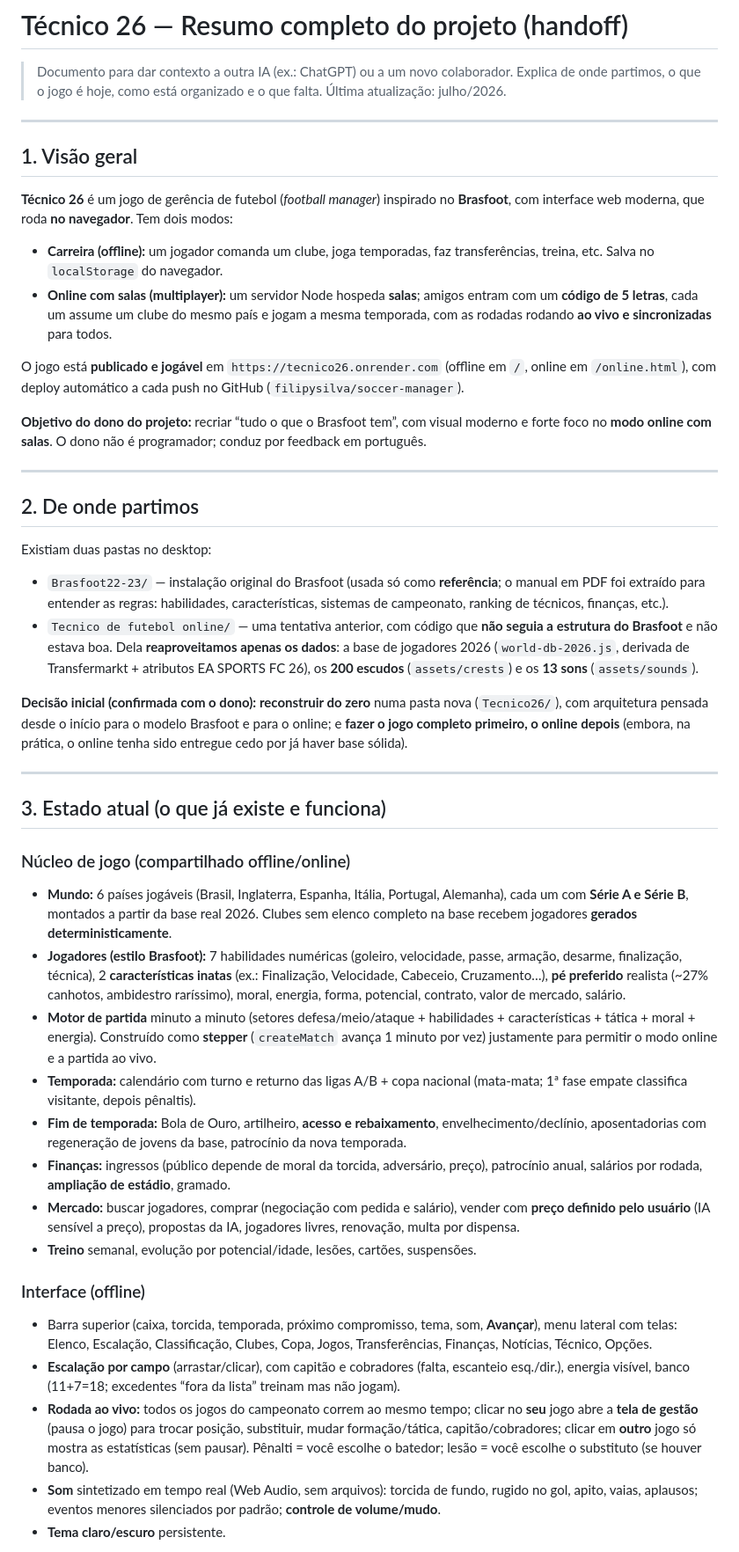
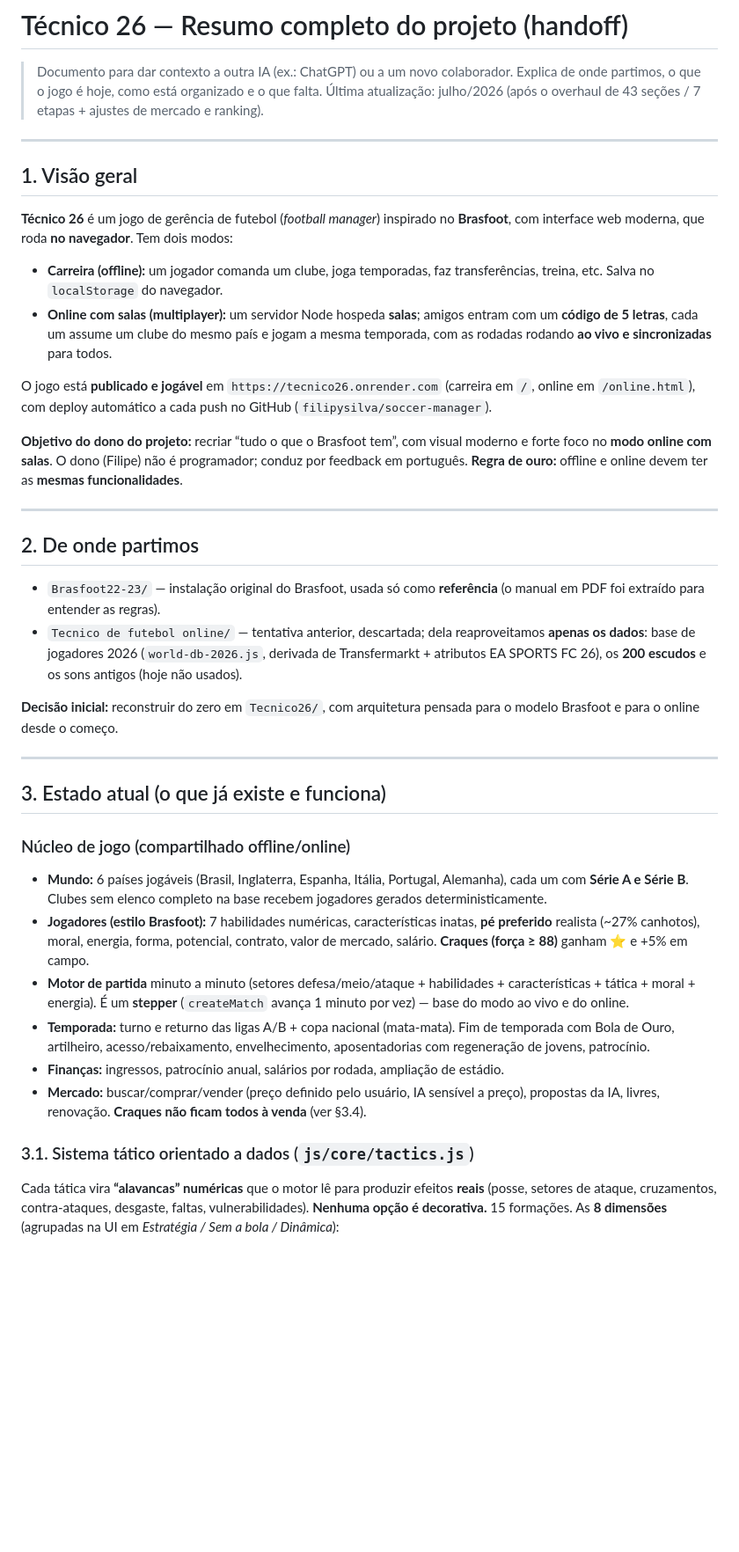
Before and after one commit to filipysilva/soccer-manager, a Markdown page: RESUMO-PROJETO.md, the part around one of its changes. Shown at 88% size. Rendered like a GitHub page; blank space fills up the shorter version.

```diff
--- a/RESUMO-PROJETO.md
+++ b/RESUMO-PROJETO.md
@@ -2,7 +2,7 @@
 
 > Documento para dar contexto a outra IA (ex.: ChatGPT) ou a um novo colaborador.
 > Explica de onde partimos, o que o jogo é hoje, como está organizado e o que falta.
-> Última atualização: julho/2026.
+> Última atualização: julho/2026 (após o overhaul de 43 seções / 7 etapas + ajustes de mercado e ranking).
 
 ---
 
@@ -13,39 +13,31 @@
 - **Carreira (offline):** um jogador comanda um clube, joga temporadas, faz transferências, treina, etc. Salva no `localStorage` do navegador.
 - **Online com salas (multiplayer):** um servidor Node hospeda **salas**; amigos entram com um **código de 5 letras**, cada um assume um clube do mesmo país e jogam a mesma temporada, com as rodadas rodando **ao vivo e sincronizadas** para todos.
 
-O jogo está **publicado e jogável** em `https://tecnico26.onrender.com` (offline em `/`, online em `/online.html`), com deploy automático a cada push no GitHub (`filipysilva/soccer-manager`).
+O jogo está **publicado e jogável** em `https://tecnico26.onrender.com` (carreira em `/`, online em `/online.html`), com deploy automático a cada push no GitHub (`filipysilva/soccer-manager`).
 
-**Objetivo do dono do projeto:** recriar “tudo o que o Brasfoot tem”, com visual moderno e forte foco no **modo online com salas**. O dono não é programador; conduz por feedback em português.
+**Objetivo do dono do projeto:** recriar “tudo o que o Brasfoot tem”, com visual moderno e forte foco no **modo online com salas**. O dono (Filipe) não é programador; conduz por feedback em português. **Regra de ouro:** offline e online devem ter as **mesmas funcionalidades**.
 
 ---
 
 ## 2. De onde partimos
 
-Existiam duas pastas no desktop:
+- `Brasfoot22-23/` — instalação original do Brasfoot, usada só como **referência** (o manual em PDF foi extraído para entender as regras).
+- `Tecnico de futebol online/` — tentativa anterior, descartada; dela reaproveitamos **apenas os dados**: base de jogadores 2026 (`world-db-2026.js`, derivada de Transfermarkt + atributos EA SPORTS FC 26), os **200 escudos** e os sons antigos (hoje não usados).
 
-- `Brasfoot22-23/` — instalação original do Brasfoot (usada só como **referência**; o manual em PDF foi extraído para entender as regras: habilidades, características, sistemas de campeonato, ranking de técnicos, finanças, etc.).
-- `Tecnico de futebol online/` — uma tentativa anterior, com código que **não seguia a estrutura do Brasfoot** e não estava boa. Dela **reaproveitamos apenas os dados**: a base de jogadores 2026 (`world-db-2026.js`, derivada de Transfermarkt + atributos EA SPORTS FC 26), os **200 escudos** (`assets/crests`) e os **13 sons** (`assets/sounds`).
-
-**Decisão inicial (confirmada com o dono):** **reconstruir do zero** numa pasta nova (`Tecnico26/`), com arquitetura pensada desde o início para o modelo Brasfoot e para o online; e **fazer o jogo completo primeiro, o online depois** (embora, na prática, o online tenha sido entregue cedo por já haver base sólida).
+**Decisão inicial:** reconstruir do zero em `Tecnico26/`, com arquitetura pensada para o modelo Brasfoot e para o online desde o começo.
 
 ---
 
 ## 3. Estado atual (o que já existe e funciona)
 
 ### Núcleo de jogo (compartilhado offline/online)
-- **Mundo:** 6 países jogáveis (Brasil, Inglaterra, Espanha, Itália, Portugal, Alemanha), cada um com **Série A e Série B**, montados a partir da base real 2026. Clubes sem elenco completo na base recebem jogadores **gerados deterministicamente**.
-- **Jogadores (estilo Brasfoot):** 7 habilidades numéricas (goleiro, velocidade, passe, armação, desarme, finalização, técnica), 2 **características inatas** (ex.: Finalização, Velocidade, Cabeceio, Cruzamento…), **pé preferido** realista (~27% canhotos, ambidestro raríssimo), moral, energia, forma, potencial, contrato, valor de mercado, salário.
-- **Motor de partida** minuto a minuto (setores defesa/meio/ataque + habilidades + características + tática + moral + energia). Construído como **stepper** (`createMatch` avança 1 minuto por vez) justamente para permitir o modo online e a partida ao vivo.
-- **Temporada:** calendário com turno e returno das ligas A/B + copa nacional (mata-mata; 1ª fase empate classifica visitante, depois pênaltis).
-- **Fim de temporada:** Bola de Ouro, artilheiro, **acesso e rebaixamento**, envelhecimento/declínio, aposentadorias com regeneração de jovens da base, patrocínio da nova temporada.
-- **Finanças:** ingressos (público depende de moral da torcida, adversário, preço), patrocínio anual, salários por rodada, **ampliação de estádio**, gramado.
-- **Mercado:** buscar jogadores, comprar (negociação com pedida e salário), vender com **preço definido pelo usuário** (IA sensível a preço), propostas da IA, jogadores livres, renovação, multa por dispensa.
-- **Treino** semanal, evolução por potencial/idade, lesões, cartões, suspensões.
+- **Mundo:** 6 países jogáveis (Brasil, Inglaterra, Espanha, Itália, Portugal, Alemanha), cada um com **Série A e Série B**. Clubes sem elenco completo na base recebem jogadores gerados deterministicamente.
+- **Jogadores (estilo Brasfoot):** 7 habilidades numéricas, características inatas, **pé preferido** realista (~27% canhotos), moral, energia, forma, potencial, contrato, valor de mercado, salário. **Craques (força ≥ 88)** ganham **⭐** e +5% em campo.
+- **Motor de partida** minuto a minuto (setores defesa/meio/ataque + habilidades + características + tática + moral + energia). É um **stepper** (`createMatch` avança 1 minuto por vez) — base do modo ao vivo e do online.
+- **Temporada:** turno e returno das ligas A/B + copa nacional (mata-mata). Fim de temporada com Bola de Ouro, artilheiro, acesso/rebaixamento, envelhecimento, aposentadorias com regeneração de jovens, patrocínio.
+- **Finanças:** ingressos, patrocínio anual, salários por rodada, ampliação de estádio.
+- **Mercado:** buscar/comprar/vender (preço definido pelo usuário, IA sensível a preço), propostas da IA, livres, renovação. **Craques não ficam todos à venda** (ver §3.4).
 
-### Interface (offline)
-- Barra superior (caixa, torcida, temporada, próximo compromisso, tema, som, **Avançar**), menu lateral com telas: Elenco, Escalação, Classificação, Clubes, Copa, Jogos, Transferências, Finanças, Notícias, Técnico, Opções.
-- **Escalação por campo** (arrastar/clicar), com capitão e cobradores (falta, escanteio esq./dir.), energia visível, banco (11+7=18; excedentes “fora da lista” treinam mas não jogam).
-- **Rodada ao vivo:** todos os jogos do campeonato correm ao mesmo tempo; clicar no **seu** jogo abre a **tela de gestão** (pausa o jogo) para trocar posição, substituir, mudar formação/tática, capitão/cobradores; clicar em **outro** jogo só mostra as estatísticas (sem pausar). Pênalti = você escolhe o batedor; lesão = você escolhe o substituto (se houver banco).
-- **Som** sintetizado em tempo real (Web Audio, sem arquivos): torcida de fundo, rugido no gol, apito, vaias, aplausos; eventos menores silenciados por padrão; **controle de volume/mudo**.
-- **Tema claro/escuro** persistente.
+### 3.1. Sistema tático orientado a dados (`js/core/tactics.js`)
+Cada tática vira **“alavancas” numéricas** que o motor lê para produzir efeitos **reais** (posse, setores de ataque, cruzamentos, contra-ataques, desgaste, faltas, vulnerabilidades). **Nenhuma opção é decorativa.** 15 formações. As **8 dimensões** (agrupadas na UI em *Estratégia / Sem a bola / Dinâmica*):
 
```
Also changed, not shown: other parts of RESUMO-PROJETO.md (+87 -59 lines).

———

# Goal of the exercise:
All entries above are to be restated exactly, with every image omitted.

# Exercise result:
Before and after one commit to filipysilva/soccer-manager, a Markdown page: RESUMO-PROJETO.md, the part around one of its changes. Shown at 88% size. Rendered like a GitHub page; blank space fills up the shorter version.

```diff
--- a/RESUMO-PROJETO.md
+++ b/RESUMO-PROJETO.md
@@ -2,7 +2,7 @@
 
 > Documento para dar contexto a outra IA (ex.: ChatGPT) ou a um novo colaborador.
 > Explica de onde partimos, o que o jogo é hoje, como está organizado e o que falta.
-> Última atualização: julho/2026.
+> Última atualização: julho/2026 (após o overhaul de 43 seções / 7 etapas + ajustes de mercado e ranking).
 
 ---
 
@@ -13,39 +13,31 @@
 - **Carreira (offline):** um jogador comanda um clube, joga temporadas, faz transferências, treina, etc. Salva no `localStorage` do navegador.
 - **Online com salas (multiplayer):** um servidor Node hospeda **salas**; amigos entram com um **código de 5 letras**, cada um assume um clube do mesmo país e jogam a mesma temporada, com as rodadas rodando **ao vivo e sincronizadas** para todos.
 
-O jogo está **publicado e jogável** em `https://tecnico26.onrender.com` (offline em `/`, online em `/online.html`), com deploy automático a cada push no GitHub (`filipysilva/soccer-manager`).
+O jogo está **publicado e jogável** em `https://tecnico26.onrender.com` (carreira em `/`, online em `/online.html`), com deploy automático a cada push no GitHub (`filipysilva/soccer-manager`).
 
-**Objetivo do dono do projeto:** recriar “tudo o que o Brasfoot tem”, com visual moderno e forte foco no **modo online com salas**. O dono não é programador; conduz por feedback em português.
+**Objetivo do dono do projeto:** recriar “tudo o que o Brasfoot tem”, com visual moderno e forte foco no **modo online com salas**. O dono (Filipe) não é programador; conduz por feedback em português. **Regra de ouro:** offline e online devem ter as **mesmas funcionalidades**.
 
 ---
 
 ## 2. De onde partimos
 
-Existiam duas pastas no desktop:
+- `Brasfoot22-23/` — instalação original do Brasfoot, usada só como **referência** (o manual em PDF foi extraído para entender as regras).
+- `Tecnico de futebol online/` — tentativa anterior, descartada; dela reaproveitamos **apenas os dados**: base de jogadores 2026 (`world-db-2026.js`, derivada de Transfermarkt + atributos EA SPORTS FC 26), os **200 escudos** e os sons antigos (hoje não usados).
 
-- `Brasfoot22-23/` — instalação original do Brasfoot (usada só como **referência**; o manual em PDF foi extraído para entender as regras: habilidades, características, sistemas de campeonato, ranking de técnicos, finanças, etc.).
-- `Tecnico de futebol online/` — uma tentativa anterior, com código que **não seguia a estrutura do Brasfoot** e não estava boa. Dela **reaproveitamos apenas os dados**: a base de jogadores 2026 (`world-db-2026.js`, derivada de Transfermarkt + atributos EA SPORTS FC 26), os **200 escudos** (`assets/crests`) e os **13 sons** (`assets/sounds`).
-
-**Decisão inicial (confirmada com o dono):** **reconstruir do zero** numa pasta nova (`Tecnico26/`), com arquitetura pensada desde o início para o modelo Brasfoot e para o online; e **fazer o jogo completo primeiro, o online depois** (embora, na prática, o online tenha sido entregue cedo por já haver base sólida).
+**Decisão inicial:** reconstruir do zero em `Tecnico26/`, com arquitetura pensada para o modelo Brasfoot e para o online desde o começo.
 
 ---
 
 ## 3. Estado atual (o que já existe e funciona)
 
 ### Núcleo de jogo (compartilhado offline/online)
-- **Mundo:** 6 países jogáveis (Brasil, Inglaterra, Espanha, Itália, Portugal, Alemanha), cada um com **Série A e Série B**, montados a partir da base real 2026. Clubes sem elenco completo na base recebem jogadores **gerados deterministicamente**.
-- **Jogadores (estilo Brasfoot):** 7 habilidades numéricas (goleiro, velocidade, passe, armação, desarme, finalização, técnica), 2 **características inatas** (ex.: Finalização, Velocidade, Cabeceio, Cruzamento…), **pé preferido** realista (~27% canhotos, ambidestro raríssimo), moral, energia, forma, potencial, contrato, valor de mercado, salário.
-- **Motor de partida** minuto a minuto (setores defesa/meio/ataque + habilidades + características + tática + moral + energia). Construído como **stepper** (`createMatch` avança 1 minuto por vez) justamente para permitir o modo online e a partida ao vivo.
-- **Temporada:** calendário com turno e returno das ligas A/B + copa nacional (mata-mata; 1ª fase empate classifica visitante, depois pênaltis).
-- **Fim de temporada:** Bola de Ouro, artilheiro, **acesso e rebaixamento**, envelhecimento/declínio, aposentadorias com regeneração de jovens da base, patrocínio da nova temporada.
-- **Finanças:** ingressos (público depende de moral da torcida, adversário, preço), patrocínio anual, salários por rodada, **ampliação de estádio**, gramado.
-- **Mercado:** buscar jogadores, comprar (negociação com pedida e salário), vender com **preço definido pelo usuário** (IA sensível a preço), propostas da IA, jogadores livres, renovação, multa por dispensa.
-- **Treino** semanal, evolução por potencial/idade, lesões, cartões, suspensões.
+- **Mundo:** 6 países jogáveis (Brasil, Inglaterra, Espanha, Itália, Portugal, Alemanha), cada um com **Série A e Série B**. Clubes sem elenco completo na base recebem jogadores gerados deterministicamente.
+- **Jogadores (estilo Brasfoot):** 7 habilidades numéricas, características inatas, **pé preferido** realista (~27% canhotos), moral, energia, forma, potencial, contrato, valor de mercado, salário. **Craques (força ≥ 88)** ganham **⭐** e +5% em campo.
+- **Motor de partida** minuto a minuto (setores defesa/meio/ataque + habilidades + características + tática + moral + energia). É um **stepper** (`createMatch` avança 1 minuto por vez) — base do modo ao vivo e do online.
+- **Temporada:** turno e returno das ligas A/B + copa nacional (mata-mata). Fim de temporada com Bola de Ouro, artilheiro, acesso/rebaixamento, envelhecimento, aposentadorias com regeneração de jovens, patrocínio.
+- **Finanças:** ingressos, patrocínio anual, salários por rodada, ampliação de estádio.
+- **Mercado:** buscar/comprar/vender (preço definido pelo usuário, IA sensível a preço), propostas da IA, livres, renovação. **Craques não ficam todos à venda** (ver §3.4).
 
-### Interface (offline)
-- Barra superior (caixa, torcida, temporada, próximo compromisso, tema, som, **Avançar**), menu lateral com telas: Elenco, Escalação, Classificação, Clubes, Copa, Jogos, Transferências, Finanças, Notícias, Técnico, Opções.
-- **Escalação por campo** (arrastar/clicar), com capitão e cobradores (falta, escanteio esq./dir.), energia visível, banco (11+7=18; excedentes “fora da lista” treinam mas não jogam).
-- **Rodada ao vivo:** todos os jogos do campeonato correm ao mesmo tempo; clicar no **seu** jogo abre a **tela de gestão** (pausa o jogo) para trocar posição, substituir, mudar formação/tática, capitão/cobradores; clicar em **outro** jogo só mostra as estatísticas (sem pausar). Pênalti = você escolhe o batedor; lesão = você escolhe o substituto (se houver banco).
-- **Som** sintetizado em tempo real (Web Audio, sem arquivos): torcida de fundo, rugido no gol, apito, vaias, aplausos; eventos menores silenciados por padrão; **controle de volume/mudo**.
-- **Tema claro/escuro** persistente.
+### 3.1. Sistema tático orientado a dados (`js/core/tactics.js`)
+Cada tática vira **“alavancas” numéricas** que o motor lê para produzir efeitos **reais** (posse, setores de ataque, cruzamentos, contra-ataques, desgaste, faltas, vulnerabilidades). **Nenhuma opção é decorativa.** 15 formações. As **8 dimensões** (agrupadas na UI em *Estratégia / Sem a bola / Dinâmica*):
 
```
Also changed, not shown: other parts of RESUMO-PROJETO.md (+87 -59 lines).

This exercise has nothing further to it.